**Problem:**
All records must be restated word for word.

Records for this task Block Start

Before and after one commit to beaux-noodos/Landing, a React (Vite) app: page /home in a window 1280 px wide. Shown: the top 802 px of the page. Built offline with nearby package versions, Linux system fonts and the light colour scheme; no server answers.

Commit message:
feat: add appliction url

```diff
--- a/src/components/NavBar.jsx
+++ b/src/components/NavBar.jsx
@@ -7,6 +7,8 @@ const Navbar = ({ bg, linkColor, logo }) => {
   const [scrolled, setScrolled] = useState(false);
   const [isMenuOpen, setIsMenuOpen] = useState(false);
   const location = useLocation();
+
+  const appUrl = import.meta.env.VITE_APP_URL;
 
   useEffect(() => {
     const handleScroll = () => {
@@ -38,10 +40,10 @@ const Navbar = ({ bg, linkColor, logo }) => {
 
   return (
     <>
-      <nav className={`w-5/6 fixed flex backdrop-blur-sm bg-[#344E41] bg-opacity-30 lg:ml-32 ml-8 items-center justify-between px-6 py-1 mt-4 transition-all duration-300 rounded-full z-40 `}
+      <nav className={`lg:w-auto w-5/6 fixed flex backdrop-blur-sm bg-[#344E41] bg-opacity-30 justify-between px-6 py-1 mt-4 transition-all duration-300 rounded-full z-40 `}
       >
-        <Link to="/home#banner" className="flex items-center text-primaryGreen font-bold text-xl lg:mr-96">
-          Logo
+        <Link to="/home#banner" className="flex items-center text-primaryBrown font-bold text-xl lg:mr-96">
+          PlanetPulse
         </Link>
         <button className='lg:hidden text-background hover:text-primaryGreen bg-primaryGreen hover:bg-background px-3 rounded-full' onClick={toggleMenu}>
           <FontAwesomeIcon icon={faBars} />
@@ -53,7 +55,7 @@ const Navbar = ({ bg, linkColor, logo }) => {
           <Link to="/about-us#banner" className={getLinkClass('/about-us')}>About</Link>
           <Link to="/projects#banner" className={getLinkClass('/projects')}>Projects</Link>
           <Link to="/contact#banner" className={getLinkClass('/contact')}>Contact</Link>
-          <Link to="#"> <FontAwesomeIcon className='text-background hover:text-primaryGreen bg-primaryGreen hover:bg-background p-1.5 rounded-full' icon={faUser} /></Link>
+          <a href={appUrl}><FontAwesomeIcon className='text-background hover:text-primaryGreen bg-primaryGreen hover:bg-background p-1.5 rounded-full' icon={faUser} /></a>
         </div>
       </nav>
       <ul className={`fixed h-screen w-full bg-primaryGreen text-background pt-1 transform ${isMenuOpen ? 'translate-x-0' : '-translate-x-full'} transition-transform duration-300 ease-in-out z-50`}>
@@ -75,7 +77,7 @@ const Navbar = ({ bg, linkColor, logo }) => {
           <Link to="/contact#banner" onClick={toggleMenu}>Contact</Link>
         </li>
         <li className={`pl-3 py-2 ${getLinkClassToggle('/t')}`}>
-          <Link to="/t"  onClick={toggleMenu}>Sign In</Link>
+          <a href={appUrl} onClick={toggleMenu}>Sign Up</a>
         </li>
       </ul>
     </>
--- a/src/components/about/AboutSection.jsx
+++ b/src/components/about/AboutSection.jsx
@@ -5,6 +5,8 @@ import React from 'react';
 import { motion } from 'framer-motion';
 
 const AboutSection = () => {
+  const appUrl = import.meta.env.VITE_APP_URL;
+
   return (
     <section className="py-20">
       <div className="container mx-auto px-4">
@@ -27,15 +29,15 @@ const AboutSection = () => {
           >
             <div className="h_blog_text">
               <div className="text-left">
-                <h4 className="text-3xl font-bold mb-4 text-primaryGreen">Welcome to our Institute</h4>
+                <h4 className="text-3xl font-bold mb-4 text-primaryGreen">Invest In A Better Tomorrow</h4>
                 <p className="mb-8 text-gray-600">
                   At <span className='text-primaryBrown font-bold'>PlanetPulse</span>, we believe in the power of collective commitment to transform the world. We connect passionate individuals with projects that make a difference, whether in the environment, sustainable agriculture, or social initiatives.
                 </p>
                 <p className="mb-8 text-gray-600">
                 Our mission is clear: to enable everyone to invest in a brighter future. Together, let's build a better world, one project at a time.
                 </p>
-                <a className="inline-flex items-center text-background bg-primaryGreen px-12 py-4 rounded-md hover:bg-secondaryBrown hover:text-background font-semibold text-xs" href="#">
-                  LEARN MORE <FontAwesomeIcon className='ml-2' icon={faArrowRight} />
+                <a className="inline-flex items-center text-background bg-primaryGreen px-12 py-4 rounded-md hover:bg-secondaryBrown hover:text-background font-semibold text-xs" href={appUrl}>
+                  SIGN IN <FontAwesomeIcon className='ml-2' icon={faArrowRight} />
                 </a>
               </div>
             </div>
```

Records for this task Block End

**Result of this exercise:**
Before and after one commit to beaux-noodos/Landing, a React (Vite) app: page /home in a window 1280 px wide. Shown: the top 802 px of the page. Built offline with nearby package versions, Linux system fonts and the light colour scheme; no server answers.

Commit message:
feat: add appliction url

```diff
--- a/src/components/NavBar.jsx
+++ b/src/components/NavBar.jsx
@@ -7,6 +7,8 @@ const Navbar = ({ bg, linkColor, logo }) => {
   const [scrolled, setScrolled] = useState(false);
   const [isMenuOpen, setIsMenuOpen] = useState(false);
   const location = useLocation();
+
+  const appUrl = import.meta.env.VITE_APP_URL;
 
   useEffect(() => {
     const handleScroll = () => {
@@ -38,10 +40,10 @@ const Navbar = ({ bg, linkColor, logo }) => {
 
   return (
     <>
-      <nav className={`w-5/6 fixed flex backdrop-blur-sm bg-[#344E41] bg-opacity-30 lg:ml-32 ml-8 items-center justify-between px-6 py-1 mt-4 transition-all duration-300 rounded-full z-40 `}
+      <nav className={`lg:w-auto w-5/6 fixed flex backdrop-blur-sm bg-[#344E41] bg-opacity-30 justify-between px-6 py-1 mt-4 transition-all duration-300 rounded-full z-40 `}
       >
-        <Link to="/home#banner" className="flex items-center text-primaryGreen font-bold text-xl lg:mr-96">
-          Logo
+        <Link to="/home#banner" className="flex items-center text-primaryBrown font-bold text-xl lg:mr-96">
+          PlanetPulse
         </Link>
         <button className='lg:hidden text-background hover:text-primaryGreen bg-primaryGreen hover:bg-background px-3 rounded-full' onClick={toggleMenu}>
           <FontAwesomeIcon icon={faBars} />
@@ -53,7 +55,7 @@ const Navbar = ({ bg, linkColor, logo }) => {
           <Link to="/about-us#banner" className={getLinkClass('/about-us')}>About</Link>
           <Link to="/projects#banner" className={getLinkClass('/projects')}>Projects</Link>
           <Link to="/contact#banner" className={getLinkClass('/contact')}>Contact</Link>
-          <Link to="#"> <FontAwesomeIcon className='text-background hover:text-primaryGreen bg-primaryGreen hover:bg-background p-1.5 rounded-full' icon={faUser} /></Link>
+          <a href={appUrl}><FontAwesomeIcon className='text-background hover:text-primaryGreen bg-primaryGreen hover:bg-background p-1.5 rounded-full' icon={faUser} /></a>
         </div>
       </nav>
       <ul className={`fixed h-screen w-full bg-primaryGreen text-background pt-1 transform ${isMenuOpen ? 'translate-x-0' : '-translate-x-full'} transition-transform duration-300 ease-in-out z-50`}>
@@ -75,7 +77,7 @@ const Navbar = ({ bg, linkColor, logo }) => {
           <Link to="/contact#banner" onClick={toggleMenu}>Contact</Link>
         </li>
         <li className={`pl-3 py-2 ${getLinkClassToggle('/t')}`}>
-          <Link to="/t"  onClick={toggleMenu}>Sign In</Link>
+          <a href={appUrl} onClick={toggleMenu}>Sign Up</a>
         </li>
       </ul>
     </>
--- a/src/components/about/AboutSection.jsx
+++ b/src/components/about/AboutSection.jsx
@@ -5,6 +5,8 @@ import React from 'react';
 import { motion } from 'framer-motion';
 
 const AboutSection = () => {
+  const appUrl = import.meta.env.VITE_APP_URL;
+
   return (
     <section className="py-20">
       <div className="container mx-auto px-4">
@@ -27,15 +29,15 @@ const AboutSection = () => {
           >
             <div className="h_blog_text">
               <div className="text-left">
-                <h4 className="text-3xl font-bold mb-4 text-primaryGreen">Welcome to our Institute</h4>
+                <h4 className="text-3xl font-bold mb-4 text-primaryGreen">Invest In A Better Tomorrow</h4>
                 <p className="mb-8 text-gray-600">
                   At <span className='text-primaryBrown font-bold'>PlanetPulse</span>, we believe in the power of collective commitment to transform the world. We connect passionate individuals with projects that make a difference, whether in the environment, sustainable agriculture, or social initiatives.
                 </p>
                 <p className="mb-8 text-gray-600">
                 Our mission is clear: to enable everyone to invest in a brighter future. Together, let's build a better world, one project at a time.
                 </p>
-                <a className="inline-flex items-center text-background bg-primaryGreen px-12 py-4 rounded-md hover:bg-secondaryBrown hover:text-background font-semibold text-xs" href="#">
-                  LEARN MORE <FontAwesomeIcon className='ml-2' icon={faArrowRight} />
+                <a className="inline-flex items-center text-background bg-primaryGreen px-12 py-4 rounded-md hover:bg-secondaryBrown hover:text-background font-semibold text-xs" href={appUrl}>
+                  SIGN IN <FontAwesomeIcon className='ml-2' icon={faArrowRight} />
                 </a>
               </div>
             </div>
```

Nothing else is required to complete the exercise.